----- INPUT DATA -----

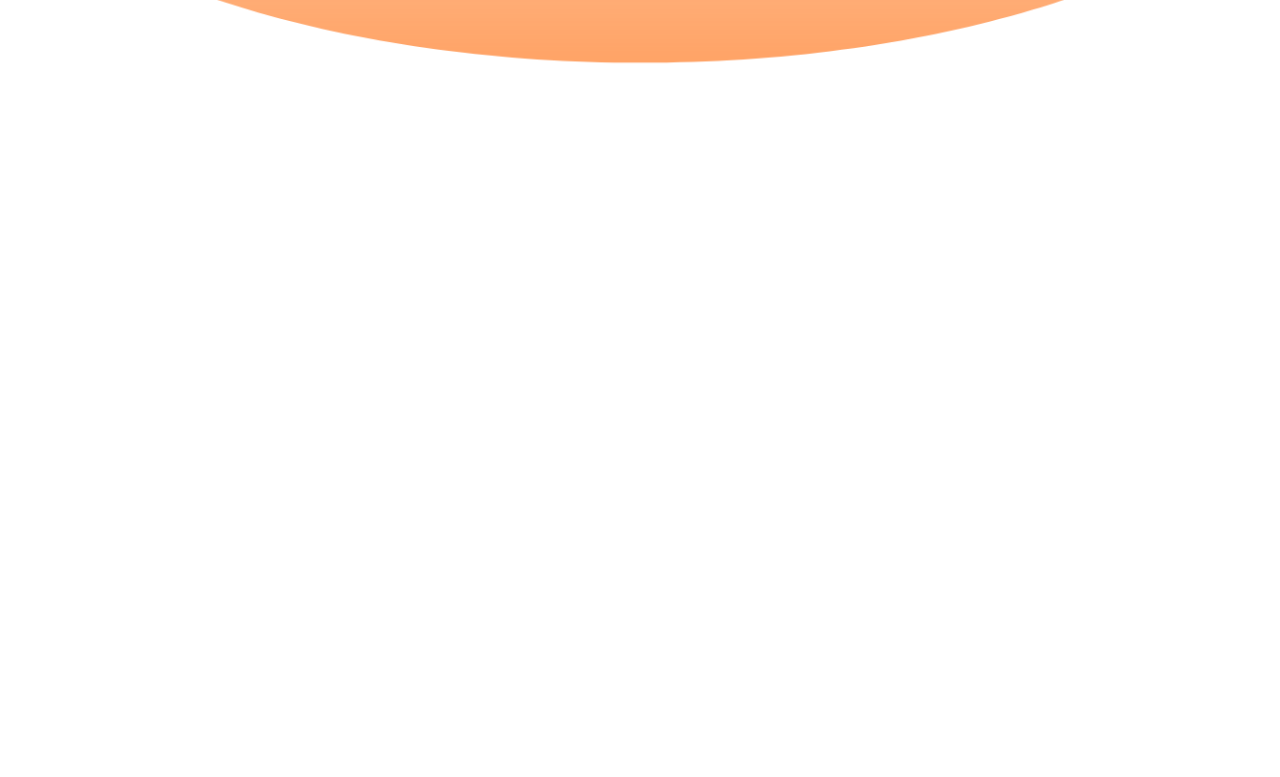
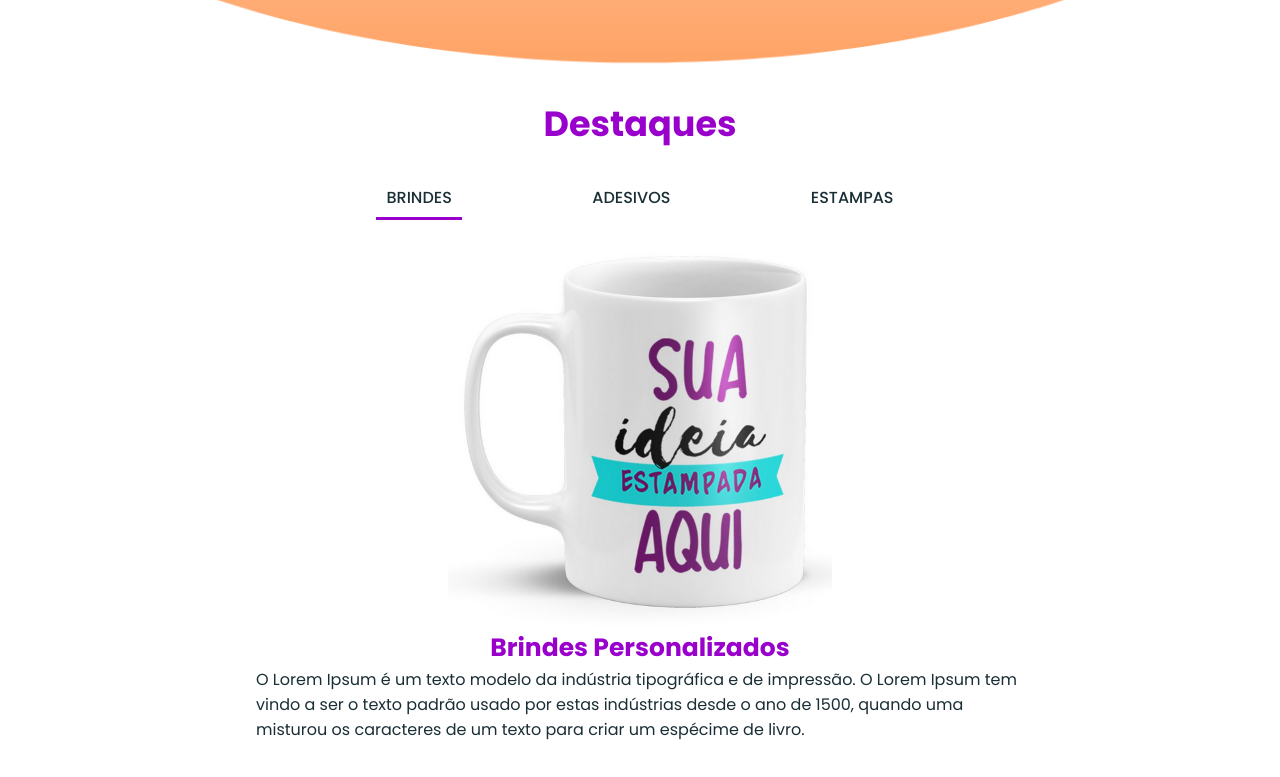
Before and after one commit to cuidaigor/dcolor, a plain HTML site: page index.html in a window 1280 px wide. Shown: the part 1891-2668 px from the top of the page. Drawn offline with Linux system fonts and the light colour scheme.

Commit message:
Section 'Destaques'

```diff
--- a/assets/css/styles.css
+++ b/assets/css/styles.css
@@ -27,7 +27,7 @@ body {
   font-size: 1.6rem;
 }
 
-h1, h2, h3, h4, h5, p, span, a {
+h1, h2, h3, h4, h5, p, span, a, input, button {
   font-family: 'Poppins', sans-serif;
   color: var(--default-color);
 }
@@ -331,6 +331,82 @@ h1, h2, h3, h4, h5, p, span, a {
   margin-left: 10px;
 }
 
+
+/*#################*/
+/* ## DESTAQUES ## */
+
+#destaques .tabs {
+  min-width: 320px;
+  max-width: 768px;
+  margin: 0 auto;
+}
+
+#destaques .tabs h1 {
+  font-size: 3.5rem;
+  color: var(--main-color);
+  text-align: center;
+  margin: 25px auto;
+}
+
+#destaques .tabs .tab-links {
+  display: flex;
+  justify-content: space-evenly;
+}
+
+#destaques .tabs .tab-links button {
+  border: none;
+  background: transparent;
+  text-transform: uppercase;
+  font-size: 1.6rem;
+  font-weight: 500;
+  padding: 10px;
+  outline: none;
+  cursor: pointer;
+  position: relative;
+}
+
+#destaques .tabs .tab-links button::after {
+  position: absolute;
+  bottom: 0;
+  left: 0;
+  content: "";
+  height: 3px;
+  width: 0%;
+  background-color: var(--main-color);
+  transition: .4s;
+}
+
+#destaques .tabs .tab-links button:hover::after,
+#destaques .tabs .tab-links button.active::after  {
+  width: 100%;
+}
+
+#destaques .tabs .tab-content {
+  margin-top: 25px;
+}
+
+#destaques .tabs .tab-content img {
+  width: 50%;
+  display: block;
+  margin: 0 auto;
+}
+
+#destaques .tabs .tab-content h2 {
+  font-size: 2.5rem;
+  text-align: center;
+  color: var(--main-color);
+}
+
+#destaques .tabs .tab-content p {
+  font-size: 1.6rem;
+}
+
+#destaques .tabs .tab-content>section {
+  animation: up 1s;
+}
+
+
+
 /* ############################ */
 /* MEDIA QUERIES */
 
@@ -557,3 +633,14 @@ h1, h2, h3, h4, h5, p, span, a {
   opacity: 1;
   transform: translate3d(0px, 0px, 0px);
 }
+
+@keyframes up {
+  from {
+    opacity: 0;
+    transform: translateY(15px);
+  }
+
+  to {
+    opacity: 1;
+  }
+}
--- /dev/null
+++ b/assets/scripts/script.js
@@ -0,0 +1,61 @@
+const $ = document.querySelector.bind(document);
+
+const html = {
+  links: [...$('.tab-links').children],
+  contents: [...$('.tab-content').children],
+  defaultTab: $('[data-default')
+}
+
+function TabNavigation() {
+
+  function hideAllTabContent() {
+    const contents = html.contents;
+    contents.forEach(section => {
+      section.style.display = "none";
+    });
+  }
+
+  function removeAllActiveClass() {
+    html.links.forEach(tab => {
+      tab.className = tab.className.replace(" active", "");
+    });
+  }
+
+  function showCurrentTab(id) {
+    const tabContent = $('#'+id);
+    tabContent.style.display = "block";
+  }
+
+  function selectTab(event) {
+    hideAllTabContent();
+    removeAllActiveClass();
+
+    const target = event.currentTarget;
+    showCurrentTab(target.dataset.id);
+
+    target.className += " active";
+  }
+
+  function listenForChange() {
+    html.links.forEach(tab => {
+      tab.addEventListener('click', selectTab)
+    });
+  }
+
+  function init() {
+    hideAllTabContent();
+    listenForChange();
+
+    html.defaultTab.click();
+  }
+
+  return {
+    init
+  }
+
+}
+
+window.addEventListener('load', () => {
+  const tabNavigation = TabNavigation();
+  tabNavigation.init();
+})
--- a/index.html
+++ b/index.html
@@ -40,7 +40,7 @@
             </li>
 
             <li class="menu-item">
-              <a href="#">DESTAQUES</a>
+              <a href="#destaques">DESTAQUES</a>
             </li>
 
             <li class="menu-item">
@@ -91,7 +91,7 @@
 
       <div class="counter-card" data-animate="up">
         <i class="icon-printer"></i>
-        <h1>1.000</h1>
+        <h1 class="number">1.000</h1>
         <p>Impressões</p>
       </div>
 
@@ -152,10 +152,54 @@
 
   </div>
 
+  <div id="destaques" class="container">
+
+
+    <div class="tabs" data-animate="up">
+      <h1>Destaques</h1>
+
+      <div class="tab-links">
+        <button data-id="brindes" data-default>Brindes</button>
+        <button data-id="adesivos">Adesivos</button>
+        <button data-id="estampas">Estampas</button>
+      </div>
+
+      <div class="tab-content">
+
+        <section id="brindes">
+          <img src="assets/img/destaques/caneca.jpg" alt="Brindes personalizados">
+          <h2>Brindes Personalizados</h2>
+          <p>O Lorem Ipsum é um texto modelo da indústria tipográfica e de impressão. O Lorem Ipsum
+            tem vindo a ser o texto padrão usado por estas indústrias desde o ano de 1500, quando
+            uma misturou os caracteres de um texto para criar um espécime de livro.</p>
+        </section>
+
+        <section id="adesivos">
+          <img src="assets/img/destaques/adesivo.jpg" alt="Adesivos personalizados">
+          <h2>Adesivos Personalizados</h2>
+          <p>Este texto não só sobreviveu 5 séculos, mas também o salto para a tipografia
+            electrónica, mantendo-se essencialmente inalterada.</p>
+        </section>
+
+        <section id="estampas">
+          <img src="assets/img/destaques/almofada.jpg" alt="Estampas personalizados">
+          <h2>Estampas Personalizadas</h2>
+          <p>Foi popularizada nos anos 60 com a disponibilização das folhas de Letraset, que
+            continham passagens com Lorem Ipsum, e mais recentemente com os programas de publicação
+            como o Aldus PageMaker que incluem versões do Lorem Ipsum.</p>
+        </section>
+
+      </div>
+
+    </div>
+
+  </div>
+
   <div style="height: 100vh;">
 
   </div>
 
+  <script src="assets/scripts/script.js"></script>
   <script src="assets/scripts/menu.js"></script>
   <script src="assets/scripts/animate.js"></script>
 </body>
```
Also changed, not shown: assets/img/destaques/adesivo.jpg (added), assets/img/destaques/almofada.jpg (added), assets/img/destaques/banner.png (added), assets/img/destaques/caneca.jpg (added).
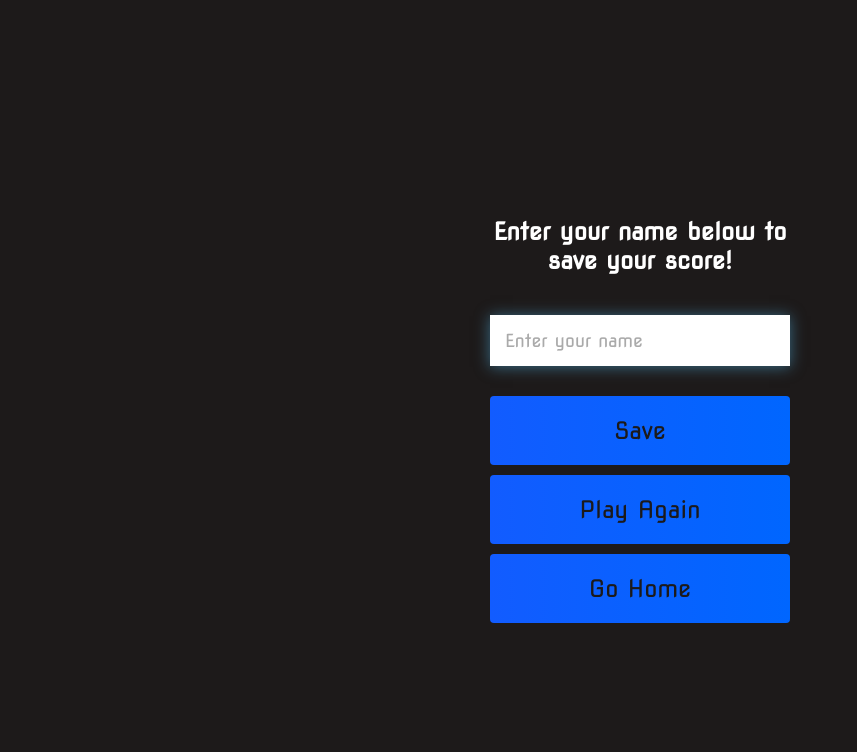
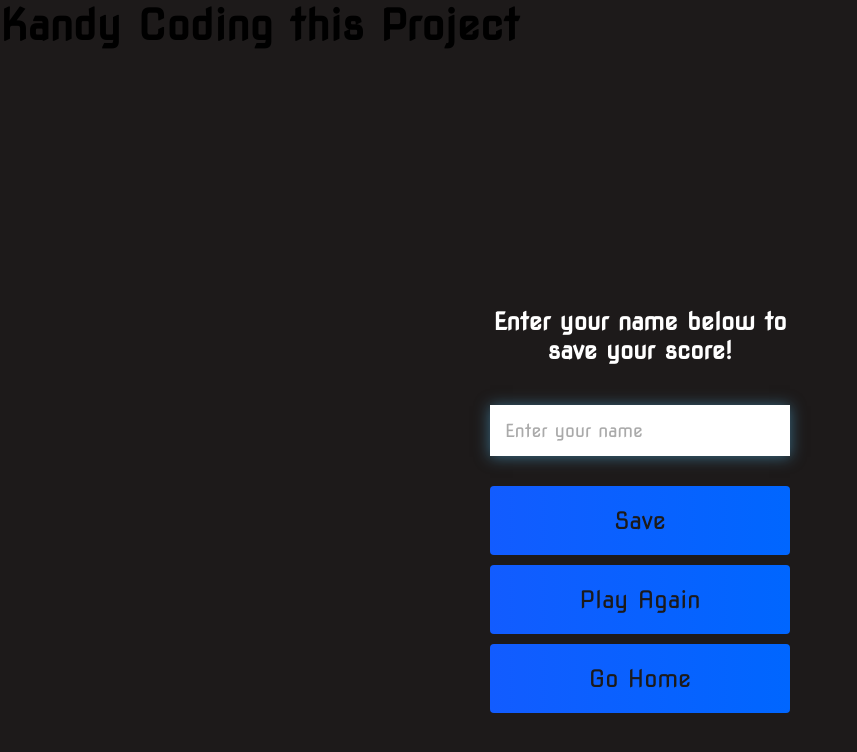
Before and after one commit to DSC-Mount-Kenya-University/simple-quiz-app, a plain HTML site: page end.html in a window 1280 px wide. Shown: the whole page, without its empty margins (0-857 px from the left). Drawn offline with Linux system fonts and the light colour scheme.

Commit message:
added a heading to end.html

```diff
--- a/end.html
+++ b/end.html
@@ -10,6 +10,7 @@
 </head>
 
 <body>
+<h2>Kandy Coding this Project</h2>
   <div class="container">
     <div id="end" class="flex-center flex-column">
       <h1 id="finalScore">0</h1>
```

-----

◆ EXERCISE AIM ◆
All of the records above should be returned exactly, though the pictures should not.

◆ EXERCISE RESPONSE ◆
Before and after one commit to cuidaigor/dcolor, a plain HTML site: page index.html in a window 1280 px wide. Shown: the part 1891-2668 px from the top of the page. Drawn offline with Linux system fonts and the light colour scheme.

Commit message:
Section 'Destaques'

```diff
--- a/assets/css/styles.css
+++ b/assets/css/styles.css
@@ -27,7 +27,7 @@ body {
   font-size: 1.6rem;
 }
 
-h1, h2, h3, h4, h5, p, span, a {
+h1, h2, h3, h4, h5, p, span, a, input, button {
   font-family: 'Poppins', sans-serif;
   color: var(--default-color);
 }
@@ -331,6 +331,82 @@ h1, h2, h3, h4, h5, p, span, a {
   margin-left: 10px;
 }
 
+
+/*#################*/
+/* ## DESTAQUES ## */
+
+#destaques .tabs {
+  min-width: 320px;
+  max-width: 768px;
+  margin: 0 auto;
+}
+
+#destaques .tabs h1 {
+  font-size: 3.5rem;
+  color: var(--main-color);
+  text-align: center;
+  margin: 25px auto;
+}
+
+#destaques .tabs .tab-links {
+  display: flex;
+  justify-content: space-evenly;
+}
+
+#destaques .tabs .tab-links button {
+  border: none;
+  background: transparent;
+  text-transform: uppercase;
+  font-size: 1.6rem;
+  font-weight: 500;
+  padding: 10px;
+  outline: none;
+  cursor: pointer;
+  position: relative;
+}
+
+#destaques .tabs .tab-links button::after {
+  position: absolute;
+  bottom: 0;
+  left: 0;
+  content: "";
+  height: 3px;
+  width: 0%;
+  background-color: var(--main-color);
+  transition: .4s;
+}
+
+#destaques .tabs .tab-links button:hover::after,
+#destaques .tabs .tab-links button.active::after  {
+  width: 100%;
+}
+
+#destaques .tabs .tab-content {
+  margin-top: 25px;
+}
+
+#destaques .tabs .tab-content img {
+  width: 50%;
+  display: block;
+  margin: 0 auto;
+}
+
+#destaques .tabs .tab-content h2 {
+  font-size: 2.5rem;
+  text-align: center;
+  color: var(--main-color);
+}
+
+#destaques .tabs .tab-content p {
+  font-size: 1.6rem;
+}
+
+#destaques .tabs .tab-content>section {
+  animation: up 1s;
+}
+
+
+
 /* ############################ */
 /* MEDIA QUERIES */
 
@@ -557,3 +633,14 @@ h1, h2, h3, h4, h5, p, span, a {
   opacity: 1;
   transform: translate3d(0px, 0px, 0px);
 }
+
+@keyframes up {
+  from {
+    opacity: 0;
+    transform: translateY(15px);
+  }
+
+  to {
+    opacity: 1;
+  }
+}
--- /dev/null
+++ b/assets/scripts/script.js
@@ -0,0 +1,61 @@
+const $ = document.querySelector.bind(document);
+
+const html = {
+  links: [...$('.tab-links').children],
+  contents: [...$('.tab-content').children],
+  defaultTab: $('[data-default')
+}
+
+function TabNavigation() {
+
+  function hideAllTabContent() {
+    const contents = html.contents;
+    contents.forEach(section => {
+      section.style.display = "none";
+    });
+  }
+
+  function removeAllActiveClass() {
+    html.links.forEach(tab => {
+      tab.className = tab.className.replace(" active", "");
+    });
+  }
+
+  function showCurrentTab(id) {
+    const tabContent = $('#'+id);
+    tabContent.style.display = "block";
+  }
+
+  function selectTab(event) {
+    hideAllTabContent();
+    removeAllActiveClass();
+
+    const target = event.currentTarget;
+    showCurrentTab(target.dataset.id);
+
+    target.className += " active";
+  }
+
+  function listenForChange() {
+    html.links.forEach(tab => {
+      tab.addEventListener('click', selectTab)
+    });
+  }
+
+  function init() {
+    hideAllTabContent();
+    listenForChange();
+
+    html.defaultTab.click();
+  }
+
+  return {
+    init
+  }
+
+}
+
+window.addEventListener('load', () => {
+  const tabNavigation = TabNavigation();
+  tabNavigation.init();
+})
--- a/index.html
+++ b/index.html
@@ -40,7 +40,7 @@
             </li>
 
             <li class="menu-item">
-              <a href="#">DESTAQUES</a>
+              <a href="#destaques">DESTAQUES</a>
             </li>
 
             <li class="menu-item">
@@ -91,7 +91,7 @@
 
       <div class="counter-card" data-animate="up">
         <i class="icon-printer"></i>
-        <h1>1.000</h1>
+        <h1 class="number">1.000</h1>
         <p>Impressões</p>
       </div>
 
@@ -152,10 +152,54 @@
 
   </div>
 
+  <div id="destaques" class="container">
+
+
+    <div class="tabs" data-animate="up">
+      <h1>Destaques</h1>
+
+      <div class="tab-links">
+        <button data-id="brindes" data-default>Brindes</button>
+        <button data-id="adesivos">Adesivos</button>
+        <button data-id="estampas">Estampas</button>
+      </div>
+
+      <div class="tab-content">
+
+        <section id="brindes">
+          <img src="assets/img/destaques/caneca.jpg" alt="Brindes personalizados">
+          <h2>Brindes Personalizados</h2>
+          <p>O Lorem Ipsum é um texto modelo da indústria tipográfica e de impressão. O Lorem Ipsum
+            tem vindo a ser o texto padrão usado por estas indústrias desde o ano de 1500, quando
+            uma misturou os caracteres de um texto para criar um espécime de livro.</p>
+        </section>
+
+        <section id="adesivos">
+          <img src="assets/img/destaques/adesivo.jpg" alt="Adesivos personalizados">
+          <h2>Adesivos Personalizados</h2>
+          <p>Este texto não só sobreviveu 5 séculos, mas também o salto para a tipografia
+            electrónica, mantendo-se essencialmente inalterada.</p>
+        </section>
+
+        <section id="estampas">
+          <img src="assets/img/destaques/almofada.jpg" alt="Estampas personalizados">
+          <h2>Estampas Personalizadas</h2>
+          <p>Foi popularizada nos anos 60 com a disponibilização das folhas de Letraset, que
+            continham passagens com Lorem Ipsum, e mais recentemente com os programas de publicação
+            como o Aldus PageMaker que incluem versões do Lorem Ipsum.</p>
+        </section>
+
+      </div>
+
+    </div>
+
+  </div>
+
   <div style="height: 100vh;">
 
   </div>
 
+  <script src="assets/scripts/script.js"></script>
   <script src="assets/scripts/menu.js"></script>
   <script src="assets/scripts/animate.js"></script>
 </body>
```
Also changed, not shown: assets/img/destaques/adesivo.jpg (added), assets/img/destaques/almofada.jpg (added), assets/img/destaques/banner.png (added), assets/img/destaques/caneca.jpg (added).
Before and after one commit to DSC-Mount-Kenya-University/simple-quiz-app, a plain HTML site: page end.html in a window 1280 px wide. Shown: the whole page, without its empty margins (0-857 px from the left). Drawn offline with Linux system fonts and the light colour scheme.

Commit message:
added a heading to end.html

```diff
--- a/end.html
+++ b/end.html
@@ -10,6 +10,7 @@
 </head>
 
 <body>
+<h2>Kandy Coding this Project</h2>
   <div class="container">
     <div id="end" class="flex-center flex-column">
       <h1 id="finalScore">0</h1>
```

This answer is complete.